:: Problem description ::
Every entry below should be restated word for word, except for its images.

:: Exercise data ::
★ ★ ★ ★ ★
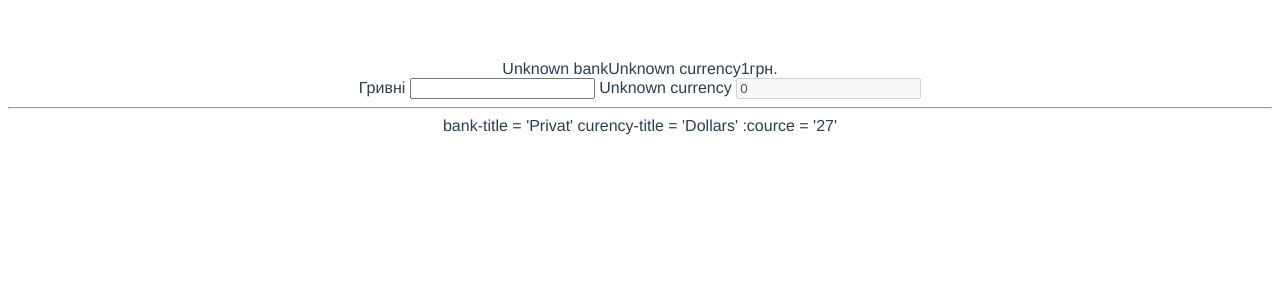
Repository: KYUUBI-K/HTML
Page: / (app in За 2 курс/VUe.js/kichen/)
An editor plug-in stored every save of this project. The page is shown before and after the next save, followed by the edit.
The browser window is 1280 px wide. The pictures show the whole page.
The project was rebuilt for these pictures with package versions that can differ from the ones it lists, and the page was loaded fresh each time.

Above is the page before, as saved 2021-09-15 12:06:44.

### За 2 курс/VUe.js/kichen/src/App.vue
<template>
  <div id="app">
    <converter/>
    <hr>
    bank-title = 'Privat'
    curency-title = 'Dollars'
    :cource = '27'
  </div>
</template>

<script>
import Converter from "@/components/Converter"

export default {
  name: 'App',
  components: {
    Converter
  }
}
</script>

<style>
#app {
  font-family: Avenir, Helvetica, Arial, sans-serif;
  -webkit-font-smoothing: antialiased;
  -moz-osx-font-smoothing: grayscale;
  text-align: center;
  color: #2c3e50;
  margin-top: 60px;
}
</style>

### За 2 курс/VUe.js/kichen/src/components/Converter/index.vue
<template>
    <div>
        <div>
            <span>{{bankTitle}}</span>
            <span>{{currencyTitle}}</span>
            <span>{{course}}грн.</span>
        </div>
        <div>
            <label>
                Гривні
                <input type="number" v-model.number="grnAmount">
            </label>
            <label >
                {{currencyTitle}}
                <input type="number" :value="currencyAmount" disabled="!isTwoWayConverter" >
            </label>
        </div>
    </div>
</template>

<script>
    export default {
        name:'Converter',
        props: {
            bankTitle: {
                type: String,
                default: 'Unknown bank'
            },
            currencyTitle:{
                 type: String,
                default: 'Unknown currency'
            },
            course:{
                type: [Number,String]   ,
                default: 1,

            },
            isTwoWayConverter:{
                type:Boolean,
                default:false
            }
        },
        data() {
            return {
                grnAmount: null
            }
        },
        computed: {
            currencyAmount() {
                return this.grnAmount/this.course
            }
        },
    }
</script>

<style lang="scss" scoped>

</style>

Loaded but not shown: За 2 курс/VUe.js/kichen/public/index.html (common file); За 2 курс/VUe.js/kichen/src/main.js (common file)

After the next save:
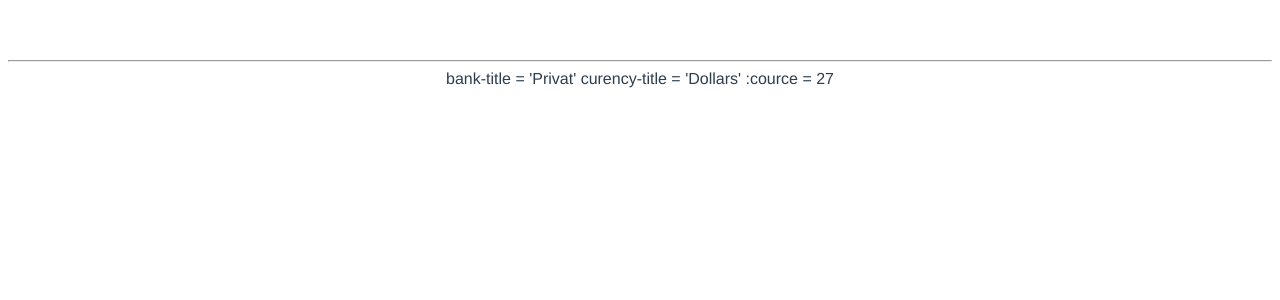
Saved 48 s later.
--- a/За 2 курс/VUe.js/kichen/src/App.vue
+++ b/За 2 курс/VUe.js/kichen/src/App.vue
@@ -1,10 +1,9 @@
 <template>
   <div id="app">
-    <converter/>
     <hr>
     bank-title = 'Privat'
     curency-title = 'Dollars'
-    :cource = '27'
+    :cource = 27
   </div>
 </template>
★ ★ ★ ★ ★
:: Exercise solution ::
Repository: KYUUBI-K/HTML
Page: / (app in За 2 курс/VUe.js/kichen/)
An editor plug-in stored every save of this project. The page is shown before and after the next save, followed by the edit.
The browser window is 1280 px wide. The pictures show the whole page.
The project was rebuilt for these pictures with package versions that can differ from the ones it lists, and the page was loaded fresh each time.

Above is the page before, as saved 2021-09-15 12:06:44.

### За 2 курс/VUe.js/kichen/src/App.vue
<template>
  <div id="app">
    <converter/>
    <hr>
    bank-title = 'Privat'
    curency-title = 'Dollars'
    :cource = '27'
  </div>
</template>

<script>
import Converter from "@/components/Converter"

export default {
  name: 'App',
  components: {
    Converter
  }
}
</script>

<style>
#app {
  font-family: Avenir, Helvetica, Arial, sans-serif;
  -webkit-font-smoothing: antialiased;
  -moz-osx-font-smoothing: grayscale;
  text-align: center;
  color: #2c3e50;
  margin-top: 60px;
}
</style>

### За 2 курс/VUe.js/kichen/src/components/Converter/index.vue
<template>
    <div>
        <div>
            <span>{{bankTitle}}</span>
            <span>{{currencyTitle}}</span>
            <span>{{course}}грн.</span>
        </div>
        <div>
            <label>
                Гривні
                <input type="number" v-model.number="grnAmount">
            </label>
            <label >
                {{currencyTitle}}
                <input type="number" :value="currencyAmount" disabled="!isTwoWayConverter" >
            </label>
        </div>
    </div>
</template>

<script>
    export default {
        name:'Converter',
        props: {
            bankTitle: {
                type: String,
                default: 'Unknown bank'
            },
            currencyTitle:{
                 type: String,
                default: 'Unknown currency'
            },
            course:{
                type: [Number,String]   ,
                default: 1,

            },
            isTwoWayConverter:{
                type:Boolean,
                default:false
            }
        },
        data() {
            return {
                grnAmount: null
            }
        },
        computed: {
            currencyAmount() {
                return this.grnAmount/this.course
            }
        },
    }
</script>

<style lang="scss" scoped>

</style>

Loaded but not shown: За 2 курс/VUe.js/kichen/public/index.html (common file); За 2 курс/VUe.js/kichen/src/main.js (common file)

After the next save:
Saved 48 s later.
--- a/За 2 курс/VUe.js/kichen/src/App.vue
+++ b/За 2 курс/VUe.js/kichen/src/App.vue
@@ -1,10 +1,9 @@
 <template>
   <div id="app">
-    <converter/>
     <hr>
     bank-title = 'Privat'
     curency-title = 'Dollars'
-    :cource = '27'
+    :cource = 27
   </div>
 </template>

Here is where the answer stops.